Let me share an unusual story. A great uncle was a renowned locksmith. He was once invited over from Glasgow to unlock an exquisite medieval chest found in the attic of a French chateaux. The lock of this chest was an amazing piece of work and the chest clearly contained something. My uncle succeeded in picking the lock. On opening the chest, he found it empty, apart from its key and a note reading, in old French, “Sir, you are a better man than I”.
Our antecedents always communicate with us, always inform us in our professional endeavours, although rarely as directly as in this example. Our colleagues inform our activities through their own skills and knowledge. Nothing in our professional activities is “an island, entire unto itself”.
Yet, there seems a current pretence that Digital is somehow a binary thing, The call is to, “Switch off the old, switch on the new!“, it is somehow either one or the other. I understand the implementation pressures behind this, but challenge it to be the best route towards success.
Emanuel Leutze, Metropolitan Museum, NYC, NY
Too often, Digital seems to become a fetish idol, which, like the alien in Ridley Scott’s film, should explode out of its host, whatever the damage, and take over. This surely needs some balancing?
Is this the best way to achieve greater operational efficiency? The best way of increasing AUM? The best way to achieve the goals of MIFID 2. Is it even the entirety of your client communication and reporting requirements?
I strongly doubt it. Digital is a component of all these things and like all components it needs to be systematically integrated into established, and proven, operating models to work properly. Digital should not be in battle with an organisation’s existing operations and delivery teams, it should be integrated with them.

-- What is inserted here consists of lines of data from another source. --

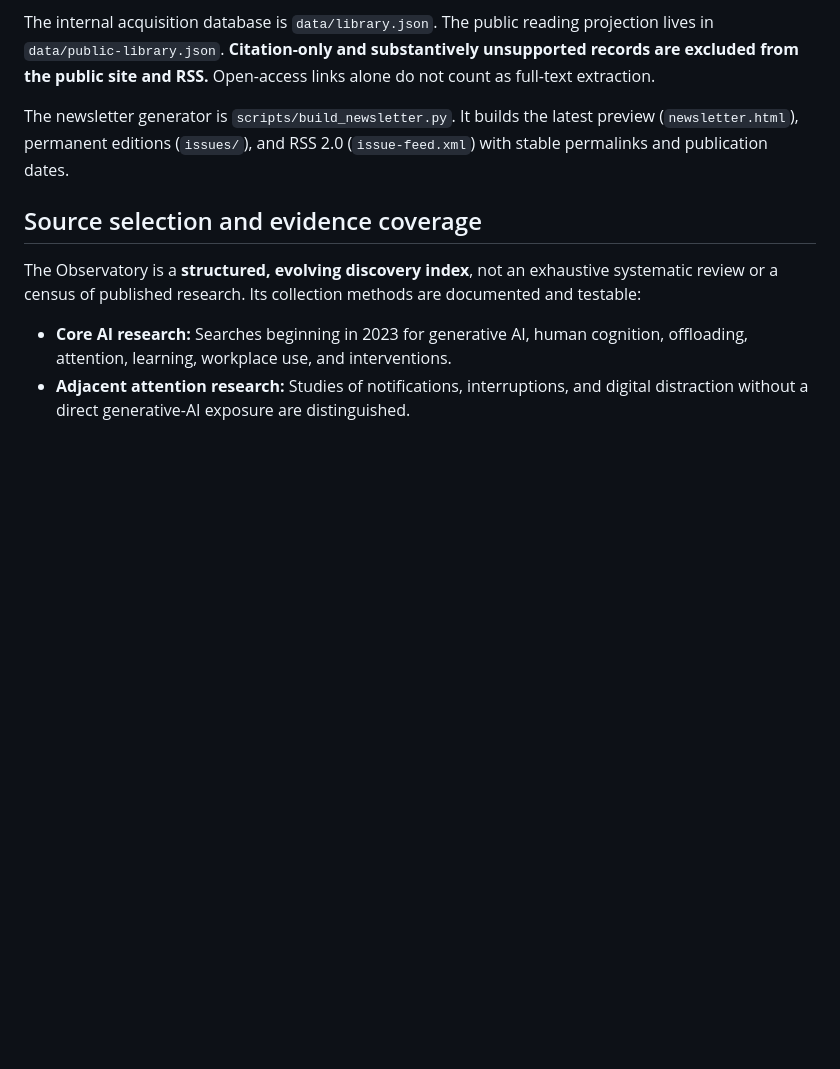
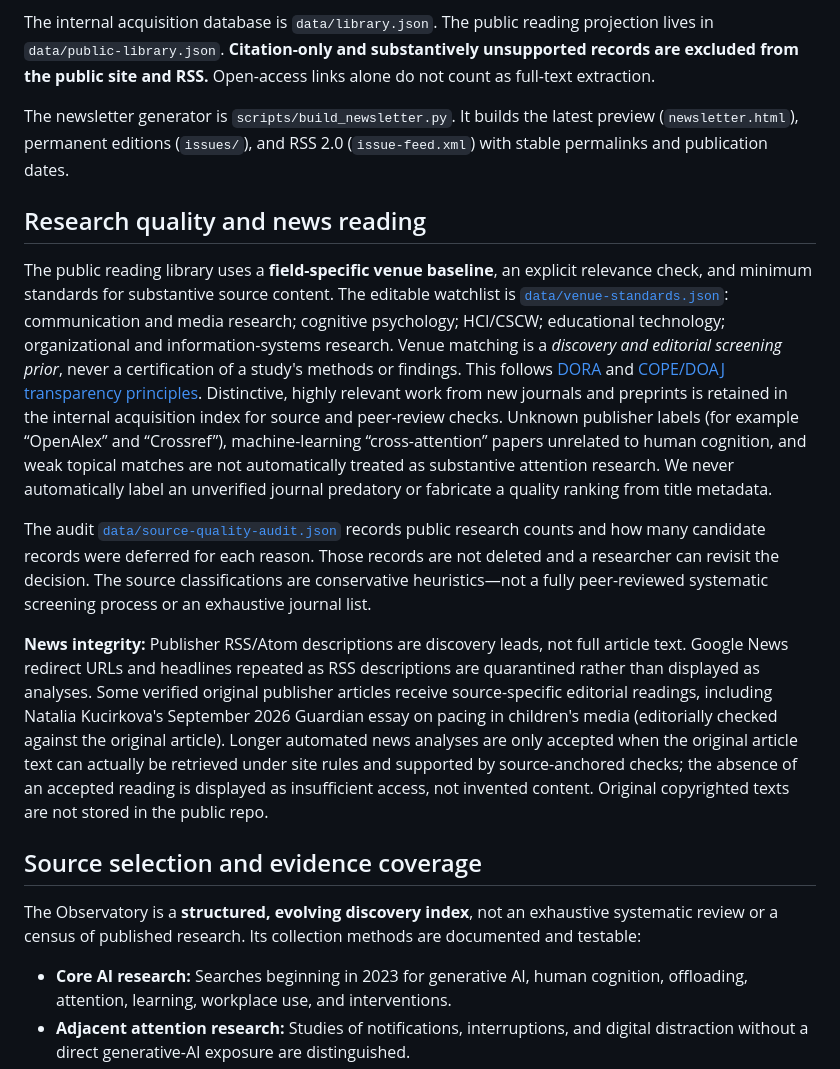
Before and after one commit to chengyu-ucsb/ai-attention-observatory, a Markdown page: README.md, the part around the change. Rendered like a GitHub page; blank space fills up the shorter version.

Commit message:
Document discipline-based screening and news authenticity checks

```diff
--- a/README.md
+++ b/README.md
@@ -126,6 +126,41 @@ The internal acquisition database is `data/library.json`. The public reading pro
 
 The newsletter generator is `scripts/build_newsletter.py`. It builds the latest preview (`newsletter.html`), permanent editions (`issues/`), and RSS 2.0 (`issue-feed.xml`) with stable permalinks and publication dates.
 
+## Research quality and news reading
+
+The public reading library uses a **field-specific venue baseline**, an explicit
+relevance check, and minimum standards for substantive source content. The
+editable watchlist is [`data/venue-standards.json`](data/venue-standards.json):
+communication and media research; cognitive psychology; HCI/CSCW; educational
+technology; organizational and information-systems research. Venue matching is
+a *discovery and editorial screening prior*, never a certification of a study's
+methods or findings. This follows [DORA](https://sfdora.org/read/) and
+[COPE/DOAJ transparency principles](https://doaj.org/apply/transparency/).
+Distinctive, highly relevant work from new journals and preprints is retained
+in the internal acquisition index for source and peer-review checks. Unknown
+publisher labels (for example “OpenAlex” and “Crossref”), machine-learning
+“cross-attention” papers unrelated to human cognition, and weak topical matches
+are not automatically treated as substantive attention research. We never
+automatically label an unverified journal predatory or fabricate a quality
+ranking from title metadata.
+
+The audit [`data/source-quality-audit.json`](data/source-quality-audit.json)
+records public research counts and how many candidate records were deferred
+for each reason. Those records are not deleted and a researcher can revisit
+the decision. The source classifications are conservative heuristics—not a
+fully peer-reviewed systematic screening process or an exhaustive journal list.
+
+**News integrity:** Publisher RSS/Atom descriptions are discovery leads, not
+full article text. Google News redirect URLs and headlines repeated as RSS
+descriptions are quarantined rather than displayed as analyses. Some verified
+original publisher articles receive source-specific editorial readings,
+including Natalia Kucirkova's September 2026 Guardian essay on pacing in
+children's media (editorially checked against the original article). Longer
+automated news analyses are only accepted when the original article text can
+actually be retrieved under site rules and supported by source-anchored checks;
+the absence of an accepted reading is displayed as insufficient access, not
+invented content. Original copyrighted texts are not stored in the public repo.
+
 ## Source selection and evidence coverage
 
 The Observatory is a **structured, evolving discovery index**, not an exhaustive
```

Peanuts, Charles M. Schulz
Currently, it is like a comic strip dust ball fight. Snoopy (COO) looking on and assessing, both Charlie Brown (operations) and Lucy (digital) have valid points, but fight on. Time for common sense in our digital revolution.
Common Sense as the rallying cry for a revolution? Well, Americans will recognise it as such. Tom Paine's pamphlet, Common Sense was a foundation from which the American Revolutionary War grew. There is good precedence for such a call.
So, stand back, take the long view. Do not seek compromise. Do not just wait for one side to overpower the other. Analyse. Take the best from each side to create something new and more powerful. That is true revolutionary power, that is what the awesome power of America grew from.
I know this current situation is exacerbated by the established client reporting system vendors trying to adapt to Digital as an afterthought. I would hate to be a software engineer in any one of them right now. Management say, “Clients are now prioritizing Digital... You have built a great locomotive, now make it fly at supersonic speeds as well”. It is a deep challenge to completely reengineer well established software from the core out. Massively more so than enhancing processes within an operating model.
This does make it more difficult for asset managers to respond to change. But, these vendors’ failure in strategic forethought is simply a result of a necessary data centric focus within Asset Management. Business models have become geared and tuned to processing data, and have become very good at that. Client reporting vendors have aligned and entrenched to this narrow purpose. But, digital is not about data, it is about contextualised content. They are not the same, Themes this article, Did the Earth moved for you... and Digital discusses in more depth.
So, stand back. What is the fundamental goal? As a service industry it is simple:
To consistently provide the right and compliant information when, where and how it is asked for.
Now, build from that. It's what we did with iPlus.
This is where integration begins. Ask, “How does our existing operating model succeed in this goal?”, “How does our digital strategy align with this?” and “How do we integrate the two and make both better?”.
Calm the battling dust clouds. Allow the established and proven to inform and enhance the new. Engage with your antecedents, their aims and ambitions were the same as yours are. Good and informed minds have worked on this before you, let them help you. Recognise the value that comes from them saying contentedly to you, “You are better than I”.
The operational risk and cost of multiple and competing operating models are unnecessary. The past is not a roadblock, it is a chest of treasure to enrich the new.
Integrated Publishing Solution's iPlus solution is the cornerstone for organisations serious about building a digital strategy that will work today, tomorrow and long into the future. Read this success story to learn how a global asset manager enhanced sales productivity, transitioned distribution to digital channels and reduced operating costs.
Graham Duncan, CEO and Founder of Integrated Publishing Solutions, has significant practical experience in providing successful integrated digital solutions to the Asset Management industry, from the world's first online portfolio valuation portal for Killik & Co, in the 1990's, through to the current global deployments of iPlus 3.
Dr Peter Ellis brings a deep understanding of the Asset Management industry. Managing Director at Deutsche Asset Management and, subsequently, Investit. Chief Operating Officer and Strategic Advisor to BISAM. Peter brings a remarkable depth of knowledge to the Integrated Publishing Solutions team.
When we met them they came across as very convincing that they could do the job. I looked them in the eye and I trusted them to deliver - which they did. They are very professional and I can't recommend them highly enough.
Mark Smith, Managing Director - Investment Information Service, BNY Mellon Investment Management EMEA